Lectures of prof. Jerome Krase, Fulbright scholar


Lectures of prof. Jerome Krase, Fulbright scholar

1. Revisiting Seeing Cities Change: Local Culture and Class

Open Seminar: Charles University, Faculty of Social Sciensces, Prague 5, Jinonice, U Kříže 8, Room B216

Date tand time : Tuesday, June 4, 2024, 14:00 – 15:20

Annotation: When we pass through urban spaces such as a residential neighborhood we haven’t visited before, we are like tourists using our eyes to decipher the clues and cues that loudly and quietly surround us. We might ask ourselves, Is this a safe or a dangerous place? Am I welcome here,
or should I leave before it is too late? What kind of neighborhood is it? Are the people who live
here rich or poor? What is their race, ethnicity, or religion and how (or why) does it matter?
Some things are easy to tell on a street, such as whether there are things for sale. Legitimate
merchants make it obvious that they are seeking customers with signs that compete for
attention, but for the sale of illicit goods, the signs vendors give off are subtler. Yet it seems
that for the knowledgeable customer, they are in plain view. This reading of the “street signs,”
so to speak, is not merely an aesthetic exercise. What we see makes a difference in how we
respond to the places and the people we encounter in our increasingly complex and changing
urban surroundings. In this visually enhanced presentation, we will explore sites and sights
around the globe.


2. Visible Means of Support

Public seminar held in: Dům národnostních menšin Vocelova 302/3, Praha 2, Vinohrady

Date and time: 31. 5. 2024, from 9:00 to 10:30

Annotation of the presentation: As noted by Peirce K. Lewis writing about the axioms of the American cultural landscape “...all human landscape has cultural meaning, no matter how ordinary that landscape may be.” So it follows that we can “read the landscape as we might read a book.” Naturally this applies to all human landscapes which are “...our unwitting autobiography, reflecting our tastes, our values, our aspirations, and even our fears, in tangible, visible form.” In this visually enhanced presentation, I hope to convincingly demonstrate how support for or against important public issues is shown in what John Brinckerhoff Jackson called “vernacular landscapes,” – that which
“...lies underneath below the symbols of permanent power expressed” in the “Political
Landscape.” These visible forms, or as I have ironically phrased it, “Visible Means of Support”
are expressed in many ways such as demonstrations and signage. Among the many public issues
addressed here are the COVID-19 Pandemic, the October 7th Hamas attack on Israel, and the
response by Israel in Gaza. Of course, the most pertinent issue given the “Local and Global
Impacts of the War in Ukraine” conference here at Charles University, is support for Ukraine
after the invasion by Russia.

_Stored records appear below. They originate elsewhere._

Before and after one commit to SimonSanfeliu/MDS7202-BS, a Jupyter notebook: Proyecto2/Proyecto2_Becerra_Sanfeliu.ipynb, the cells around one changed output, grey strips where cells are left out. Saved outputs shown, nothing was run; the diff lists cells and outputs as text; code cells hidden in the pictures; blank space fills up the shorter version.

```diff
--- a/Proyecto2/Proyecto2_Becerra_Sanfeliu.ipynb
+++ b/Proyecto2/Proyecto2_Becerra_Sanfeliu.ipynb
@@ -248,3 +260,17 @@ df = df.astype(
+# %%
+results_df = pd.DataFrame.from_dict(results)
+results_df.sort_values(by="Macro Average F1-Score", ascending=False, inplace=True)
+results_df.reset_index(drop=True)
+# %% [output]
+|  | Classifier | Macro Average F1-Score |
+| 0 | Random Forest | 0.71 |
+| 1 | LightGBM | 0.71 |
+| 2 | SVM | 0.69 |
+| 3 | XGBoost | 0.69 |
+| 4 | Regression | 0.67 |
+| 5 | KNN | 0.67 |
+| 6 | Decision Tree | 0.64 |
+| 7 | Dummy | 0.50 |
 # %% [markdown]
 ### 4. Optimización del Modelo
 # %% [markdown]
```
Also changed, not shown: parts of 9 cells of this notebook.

Professor Jerome Krase, PhD, Emeritus and Murray Koppelman Professor, Brooklyn College
of the City University of NewYork.

He is an urban sociologist but has also a background in history and philosophy. He was
Brooklyn-born and raised and is a U.S. Army veteran, having served from 1963 to 1966. As an
acvist-scholar, he has worked with and studied a wide variety of city-wide organizations as well as
neighborhood and ethnic groups in New York City, especially in Brooklyn. He is the president
of the European Academy of Sciences of Ukraine (EUASU), which is a non-governmental
organization, the main purpose of which is to pursue the promotion and advancement of science
and scholarship in Ukraine and worldwide (https://euasu.org/). In addition to his connections to

the Ukrainian diaspora, he also studied Italian and other diasporas worldwide. He is media-
savvy, having worked with Radio Free Europe, for example. One of his specializations is visual

sociology. In addition to being able to assemble scholars to help achieve the project's goals, he
is an experienced editor who ensures the quality of the publication output. He has edited many
publications for Palgrave and Routledge and is co-editor of the Scopus journal Urbanities,
Journal of Urban Ethnography.